By Tim McKeough, NY Times
May 3, 2018
When Mitchell C. Hochberg, the president of the real estate company Lightstone, needed an architect to design a new tower just a few blocks away from his home in the Yorkville neighborhood of Manhattan, he didn’t have to look far. The decorated architect Deborah Berke, dean of the Yale School of Architecture, lives in the building next door.
Of course, while living close to one’s architect is convenient, it wasn’t the primary reason he selected her firm, Deborah Berke Partners, to design Lightstone’s new 29-unit condominium at 40 East End Avenue. Rather, he was impressed with Ms. Berke’s tastefully simple work and ability to bridge old and new.
“She has an unbelievable aesthetic in terms of blending traditional with modern sophistication,” said Mr. Hochberg. “I don’t think many designers are able to do that.”
He also assumed that Ms. Berke would share his desire to realize a building that played nice with the area’s prewar and midcentury neighbors. “The idea was to build something that is a modern interpretation of the local and historic architecture that we have,” he said. Not, he added, “a flying saucer.”
Ms. Berke was on board (with Gerner Kronick + Valcarcel, Architects serving as the architect of record). Her vision was to design a building that catered to “contemporary lifestyles and contemporary families — life in New York in the 21st century,” she said, “but that also feels a part of the neighborhood.”
Knowing that her neighbors would be scrutinizing the design, Ms. Berke and her colleagues were particularly eager to impress.

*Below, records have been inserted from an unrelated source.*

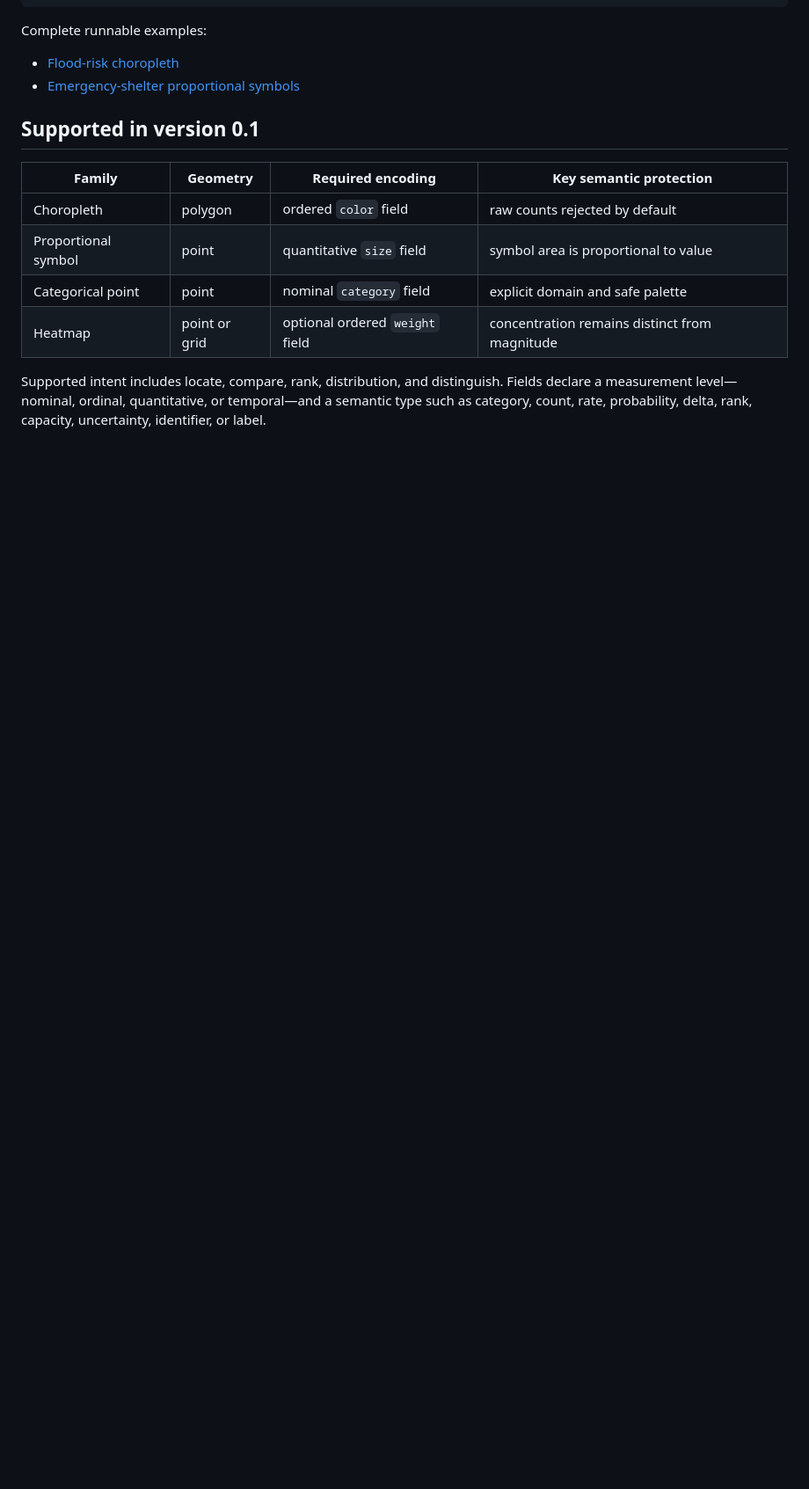
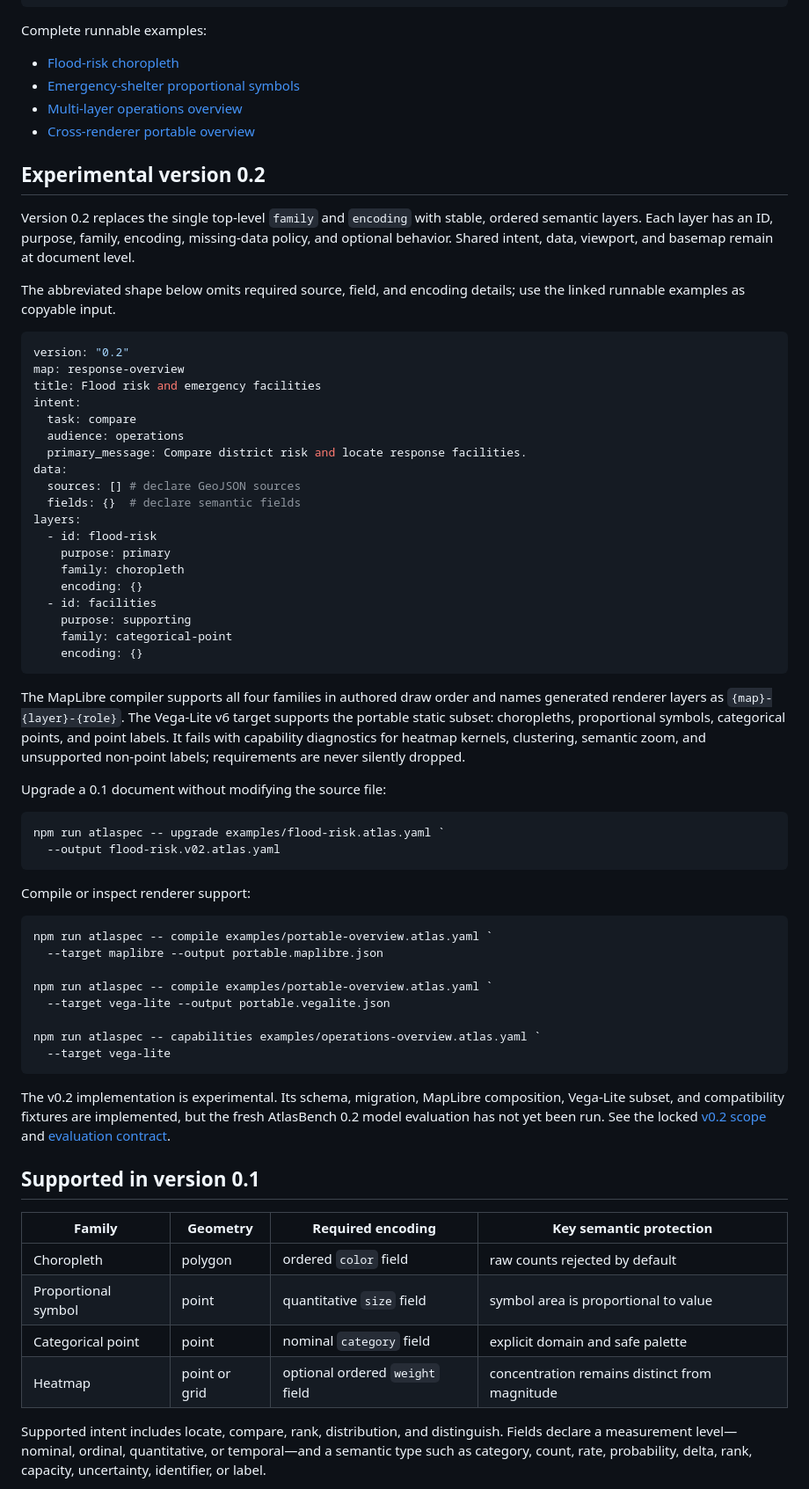
Before and after one commit to tauptlab/atlaspec, a Markdown page: README.md, the part around one of its changes. Shown at 88% size. GitHub-like rendering; blank space fills up the shorter version.

Commit message:
docs(v0.2): document composition portability and CLI workflows
Add experimental v0.2 architecture, runnable multi-layer examples, upgrade and target-selection commands, capability inspection, public API coverage, and an explicit boundary between implemented compiler features and the still-unrun AtlasBench 0.2 evaluation.

````diff
--- a/README.md
+++ b/README.md
@@ -207,6 +207,73 @@ Complete runnable examples:
 
 - [Flood-risk choropleth](examples/flood-risk.atlas.yaml)
 - [Emergency-shelter proportional symbols](examples/shelter-capacity.atlas.yaml)
+- [Multi-layer operations overview](examples/operations-overview.atlas.yaml)
+- [Cross-renderer portable overview](examples/portable-overview.atlas.yaml)
+
+## Experimental version 0.2
+
+Version 0.2 replaces the single top-level `family` and `encoding` with stable,
+ordered semantic layers. Each layer has an ID, purpose, family, encoding,
+missing-data policy, and optional behavior. Shared intent, data, viewport, and
+basemap remain at document level.
+
+The abbreviated shape below omits required source, field, and encoding details;
+use the linked runnable examples as copyable input.
+
+```yaml
+version: "0.2"
+map: response-overview
+title: Flood risk and emergency facilities
+intent:
+  task: compare
+  audience: operations
+  primary_message: Compare district risk and locate response facilities.
+data:
+  sources: [] # declare GeoJSON sources
+  fields: {}  # declare semantic fields
+layers:
+  - id: flood-risk
+    purpose: primary
+    family: choropleth
+    encoding: {}
+  - id: facilities
+    purpose: supporting
+    family: categorical-point
+    encoding: {}
+```
+
+The MapLibre compiler supports all four families in authored draw order and
+names generated renderer layers as `{map}-{layer}-{role}`. The Vega-Lite v6
+target supports the portable static subset: choropleths, proportional symbols,
+categorical points, and point labels. It fails with capability diagnostics for
+heatmap kernels, clustering, semantic zoom, and unsupported non-point labels;
+requirements are never silently dropped.
+
+Upgrade a 0.1 document without modifying the source file:
+
+```powershell
+npm run atlaspec -- upgrade examples/flood-risk.atlas.yaml `
+  --output flood-risk.v02.atlas.yaml
+```
+
+Compile or inspect renderer support:
+
+```powershell
+npm run atlaspec -- compile examples/portable-overview.atlas.yaml `
+  --target maplibre --output portable.maplibre.json
+
+npm run atlaspec -- compile examples/portable-overview.atlas.yaml `
+  --target vega-lite --output portable.vegalite.json
+
+npm run atlaspec -- capabilities examples/operations-overview.atlas.yaml `
+  --target vega-lite
+```
+
+The v0.2 implementation is experimental. Its schema, migration, MapLibre
+composition, Vega-Lite subset, and compatibility fixtures are implemented, but
+the fresh AtlasBench 0.2 model evaluation has not yet been run. See the locked
+[v0.2 scope](docs/SCOPE_0.2.md) and
+[evaluation contract](docs/BENCHMARK_0.2.md).
 
 ## Supported in version 0.1
 
````
Also changed, not shown: other parts of README.md (+19 -11 lines).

“There was a lot of anxiety at the beginning of the project,” said Stephen Brockman, a senior principal at Deborah Berke Partners. “Like, ‘We better make this good!’ ”